Bring in Eric O`Dell
Even Paul Maurice noted that analytics indicate coaches are overly concerned on face off stats. Winning a face off is only one small part of the battle in gaining possession after a whistle, which is only one small part of the overall game.
Fourth line players tend not to be the team’s top performer. They do not have as much finishing talent and often are outscored even when they do out possess their opponents. Better to be outscored a little bit though than a lot.
Like all fourth line players, Eric O`Dell is not perfect, but his impact on overall results has been much better than Jim Slater.
The minimal ice time of a fourth line player limits the gap in expected goal differentials despite the disparity in their Corsi.
Keep the same or similar
The Jets issues with puck possession has primarily resulted from two factors. The forwards have not been able to sustain control in the opposition’s zone over extended periods of time and the Jets second line keeps getting trapped in their own zone. There are other issues in the neutral zone, but these two are the major factors and can be fixed with forward deployment.
When it comes to the results, all three of Jacob Trouba, Tyler Myers, and Dustin Byfuglien carry their best results when with Tobias Enstrom. Still, Trouba and Byfuglien are good enough players to elevated Mark Stuart, Ben Chiarot and Adam Pardy from their natural talent levels.
The above levels are for all minutes as a Jet defender, so Byfuglien’s forward minutes and Myers’ minutes as a Buffalo Sabre have been removed.
No matter which way you slice it, the player with Enstrom will gain a bump. Placing Entsrom with Myers though allows the Jets to roll three pairs that tend to sit above 50 percent. As long as the Jets can fix the mess in their forwards, the Jets defense should do fine.
Bring on Hutchinson, or don’t
There are some who argue that Ondrej Pavelec is the reason why the Jets are in the playoffs. This comes along with the false idea that points late in the season are more meaningful than points early in the season.
Both Pavelec and Hutchinson have struggled at parts in the season. Both Pavelec and Hutchinson have excelled at parts in the season.
A late stretch of shutouts caused Pavelec to out perform Michael Hutchinson as a whole this season, while Hutchinson has out performed Pavelec over their respective careers.
Most likely Hutchinson is a better goalie than Pavelec, but Hutchinson’s true talent level is relatively unknown. We do know though that Pavelec currently has sat with a 0.893 save percentage so far in the playoffs.
Either way, it is pretty much a coin flip on who will play better next game… even if one side is slightly weighed more than the other.
As we have noted previously, the margins in winning is quite limited.
There is a tonne of parity at both the team and player level in the NHL. Goals are rare events and often come from broken or fluke plays. Players are humans and can vary in performance greatly from game to game.
All these factors and more cause very little differentiation between optimal and most used non-optimal deployments.
If Hutchinson is indeed the better goaltender, using Hutchinson over Pavelec likely improves a game where the Jets have a 53 percent chance at winning to a 54 or 55 (numbers are arbitrarily made up). Putting the best lines together or good lines together does not change things significantly. Sitting one fourth line player over the other doesn’t move a team from pretender to contender.

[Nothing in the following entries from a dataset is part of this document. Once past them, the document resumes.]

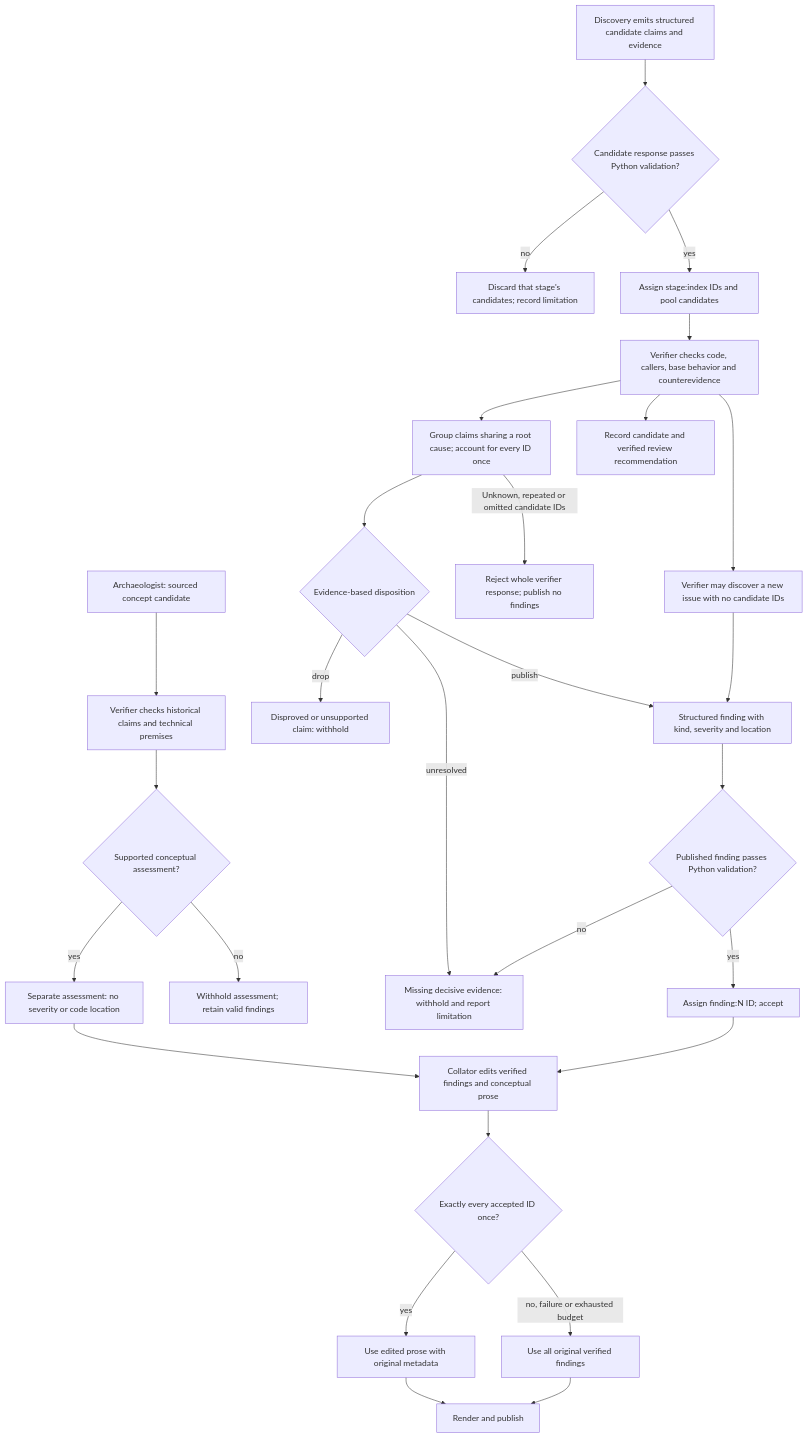
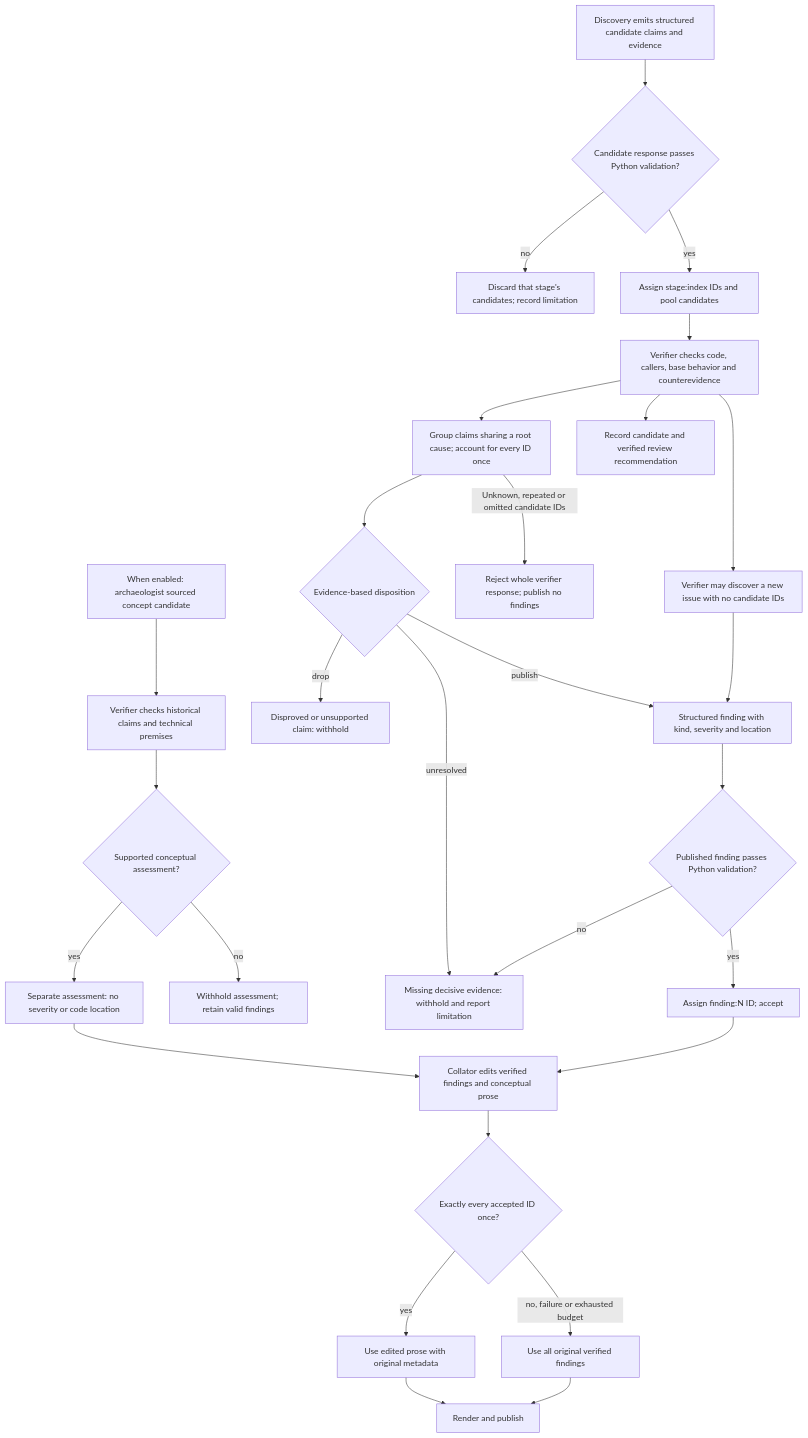
The third of 3 diagrams in pkgs/ralph/README.md (willcl-ark/nix), drawn with Mermaid before and after one commit. The commit also changed other lines of this file and 5 other files, not shown here.

````diff
--- a/pkgs/ralph/README.md
+++ b/pkgs/ralph/README.md
@@ -293,30 +315,30 @@
 ```mermaid
 flowchart TD
-    archaeology["Archaeologist: sourced concept candidate"] --> conceptcheck["Verifier checks historical claims and technical premises"]
+    archaeology["When enabled: archaeologist sourced concept candidate"] --> conceptcheck["Verifier checks historical claims and technical premises"]
     conceptcheck --> conceptdecision{"Supported conceptual assessment?"}
     conceptdecision -->|yes| concept["Separate assessment: no severity or code location"]
     conceptdecision -->|no| withheld["Withhold assessment; retain valid findings"]
     concept --> edit
     discovery["Discovery emits structured candidate claims and evidence"] --> valid{"Candidate response passes Python validation?"}
     valid -->|no| failed["Discard that stage's candidates; record limitation"]
     valid -->|yes| pool["Assign stage:index IDs and pool candidates"]
     pool --> verifier["Verifier checks code, callers, base behavior and counterevidence"]
     verifier --> group["Group claims sharing a root cause; account for every ID once"]
     group --> decision{"Evidence-based disposition"}
     decision -->|drop| drop["Disproved or unsupported claim: withhold"]
     decision -->|unresolved| unresolved["Missing decisive evidence: withhold and report limitation"]
     decision -->|publish| finding["Structured finding with kind, severity and location"]
     finding --> check{"Published finding passes Python validation?"}
     check -->|no| unresolved
     check -->|yes| accepted["Assign finding:N ID; accept"]
     verifier --> reviewed["Record candidate and verified review recommendation"]
     verifier --> new["Verifier may discover a new issue with no candidate IDs"]
     new --> finding
     accepted --> edit["Collator edits verified findings and conceptual prose"]
     edit --> ids{"Exactly every accepted ID once?"}
     ids -->|yes| edited["Use edited prose with original metadata"]
     ids -->|"no, failure or exhausted budget"| fallback["Use all original verified findings"]
     edited --> final["Render and publish"]
     fallback --> final
     group -->|"Unknown, repeated or omitted candidate IDs"| invalid["Reject whole verifier response; publish no findings"]
 ```
````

Still, the margins being small also means every little bit helps.
The Jets are down three games and are in danger of being swept. Only four teams have come back from a three game deficit.
Why not just go for it and deploy the players by the numbers?